Of course, there has been no shortage of reflection about the 2016 election since November 8 in the media. News organizations have gone to great lengths to talk to “ordinary Americans” about their lives and their votes, and professional writers and thinkers have poured their thoughts on where we are as a nation into the pages of prestigious periodicals.
But States of the Union will be a forum for ordinary people to express what they’re thinking, in their own words, Papa said.
Michele Stulga, a current graduate student in Emerson’s Creative Writing program who is helping Papa with the book, said recently, she and Papa have seen other attempts online to solicit voices from across America. What sets States of the Union apart is that unlike those other attempts, they welcome all manner of expression—including fiction and poetry, which can be a challenge when reflecting on a real-world event.

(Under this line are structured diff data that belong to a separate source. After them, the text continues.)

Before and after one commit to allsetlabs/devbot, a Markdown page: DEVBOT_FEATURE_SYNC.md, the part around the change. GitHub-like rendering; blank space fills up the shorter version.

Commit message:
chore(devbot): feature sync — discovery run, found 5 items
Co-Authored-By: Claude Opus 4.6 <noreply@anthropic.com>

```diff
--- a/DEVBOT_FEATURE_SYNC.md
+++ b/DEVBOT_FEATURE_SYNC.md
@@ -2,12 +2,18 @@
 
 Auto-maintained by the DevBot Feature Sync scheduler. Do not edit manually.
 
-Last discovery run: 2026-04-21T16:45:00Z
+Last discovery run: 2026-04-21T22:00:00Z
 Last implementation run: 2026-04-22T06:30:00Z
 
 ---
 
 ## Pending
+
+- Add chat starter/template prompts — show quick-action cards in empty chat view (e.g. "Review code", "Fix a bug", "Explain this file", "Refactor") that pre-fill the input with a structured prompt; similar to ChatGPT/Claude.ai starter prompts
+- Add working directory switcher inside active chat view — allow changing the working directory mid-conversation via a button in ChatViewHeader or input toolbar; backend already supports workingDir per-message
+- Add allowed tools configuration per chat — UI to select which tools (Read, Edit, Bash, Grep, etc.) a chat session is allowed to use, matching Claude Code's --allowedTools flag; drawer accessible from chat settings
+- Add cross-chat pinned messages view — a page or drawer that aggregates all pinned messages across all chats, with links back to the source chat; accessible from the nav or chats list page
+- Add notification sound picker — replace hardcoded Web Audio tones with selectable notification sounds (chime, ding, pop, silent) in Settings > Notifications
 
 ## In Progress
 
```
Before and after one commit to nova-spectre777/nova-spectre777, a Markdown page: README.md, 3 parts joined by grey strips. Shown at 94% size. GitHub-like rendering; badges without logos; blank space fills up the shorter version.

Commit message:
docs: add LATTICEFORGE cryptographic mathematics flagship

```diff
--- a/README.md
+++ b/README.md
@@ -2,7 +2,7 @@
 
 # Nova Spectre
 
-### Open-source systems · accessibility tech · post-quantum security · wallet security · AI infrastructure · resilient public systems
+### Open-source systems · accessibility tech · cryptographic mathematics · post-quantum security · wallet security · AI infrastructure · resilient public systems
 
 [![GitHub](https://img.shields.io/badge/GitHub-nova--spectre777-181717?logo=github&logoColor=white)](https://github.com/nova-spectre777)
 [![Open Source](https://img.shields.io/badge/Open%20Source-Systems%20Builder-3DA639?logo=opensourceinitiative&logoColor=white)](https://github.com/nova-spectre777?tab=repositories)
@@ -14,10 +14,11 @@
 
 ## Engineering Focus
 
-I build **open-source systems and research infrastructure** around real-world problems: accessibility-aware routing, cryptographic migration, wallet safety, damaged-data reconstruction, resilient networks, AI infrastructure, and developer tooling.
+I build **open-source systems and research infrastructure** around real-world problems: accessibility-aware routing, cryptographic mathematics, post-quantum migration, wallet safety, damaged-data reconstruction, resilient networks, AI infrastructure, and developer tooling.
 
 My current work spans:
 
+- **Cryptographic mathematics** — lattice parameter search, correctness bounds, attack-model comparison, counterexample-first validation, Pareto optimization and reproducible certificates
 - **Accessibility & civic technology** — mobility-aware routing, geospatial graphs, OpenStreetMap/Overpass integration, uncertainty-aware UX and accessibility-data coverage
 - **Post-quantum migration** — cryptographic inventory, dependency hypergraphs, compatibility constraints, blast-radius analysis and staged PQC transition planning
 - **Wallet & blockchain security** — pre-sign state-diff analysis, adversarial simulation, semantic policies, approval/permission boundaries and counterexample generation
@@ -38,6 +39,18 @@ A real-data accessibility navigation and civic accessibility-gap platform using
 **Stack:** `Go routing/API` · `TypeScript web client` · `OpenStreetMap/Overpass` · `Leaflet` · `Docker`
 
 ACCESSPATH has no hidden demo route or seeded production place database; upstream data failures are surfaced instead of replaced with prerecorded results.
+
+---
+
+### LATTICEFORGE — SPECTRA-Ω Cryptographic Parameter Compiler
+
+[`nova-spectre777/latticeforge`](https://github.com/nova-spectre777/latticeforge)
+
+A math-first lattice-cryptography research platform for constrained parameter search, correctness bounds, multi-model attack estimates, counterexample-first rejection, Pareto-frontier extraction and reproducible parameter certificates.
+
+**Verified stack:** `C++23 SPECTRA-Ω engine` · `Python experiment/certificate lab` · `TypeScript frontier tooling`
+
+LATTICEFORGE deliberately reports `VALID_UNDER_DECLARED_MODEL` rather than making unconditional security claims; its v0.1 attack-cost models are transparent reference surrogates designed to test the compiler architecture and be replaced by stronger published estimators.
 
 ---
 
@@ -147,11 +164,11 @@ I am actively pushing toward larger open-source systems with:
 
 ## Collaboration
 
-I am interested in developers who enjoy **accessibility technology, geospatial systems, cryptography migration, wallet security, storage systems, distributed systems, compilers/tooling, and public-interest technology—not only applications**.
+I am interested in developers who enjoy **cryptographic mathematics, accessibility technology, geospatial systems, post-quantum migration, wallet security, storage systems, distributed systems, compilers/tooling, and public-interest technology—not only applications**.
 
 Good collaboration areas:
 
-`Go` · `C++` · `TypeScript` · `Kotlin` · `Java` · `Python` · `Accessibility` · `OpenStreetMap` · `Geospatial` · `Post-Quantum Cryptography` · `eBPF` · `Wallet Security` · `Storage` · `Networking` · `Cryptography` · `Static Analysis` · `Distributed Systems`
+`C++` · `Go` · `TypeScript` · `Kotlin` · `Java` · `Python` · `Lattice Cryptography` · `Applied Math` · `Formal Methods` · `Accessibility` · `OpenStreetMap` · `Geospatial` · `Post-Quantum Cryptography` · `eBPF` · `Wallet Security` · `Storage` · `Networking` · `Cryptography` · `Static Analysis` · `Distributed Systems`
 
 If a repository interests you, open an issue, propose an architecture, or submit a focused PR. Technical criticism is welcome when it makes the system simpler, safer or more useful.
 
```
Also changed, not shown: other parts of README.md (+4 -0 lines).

“I’ve been trying to imagine a [fictional] story I might write that might capture my reaction and my feelings and the process of grappling with the world we could be living in,” Stulga said. “And that’s tough.”
However people choose to convey what they’re feeling, Papa and Stulga’s hope for the book is that by experiencing these diverse voices, readers will feel part of a larger whole.
“This has been such a tense time, and if I’ve heard a word repeated too many times, it’s the word ‘divisive,’” said Stulga. “We need to put something out that challenges that perception, and I feel like a literary collection has the power to [do] that.”
Submissions are due by January 27 and can be sent to firstname.lastname@example.org. The project is online at statesoftheunionbook.com, on Facebook (facebook.com/StatesOf), on Twitter (@statesof_), and on Instagram (statesoftheunion).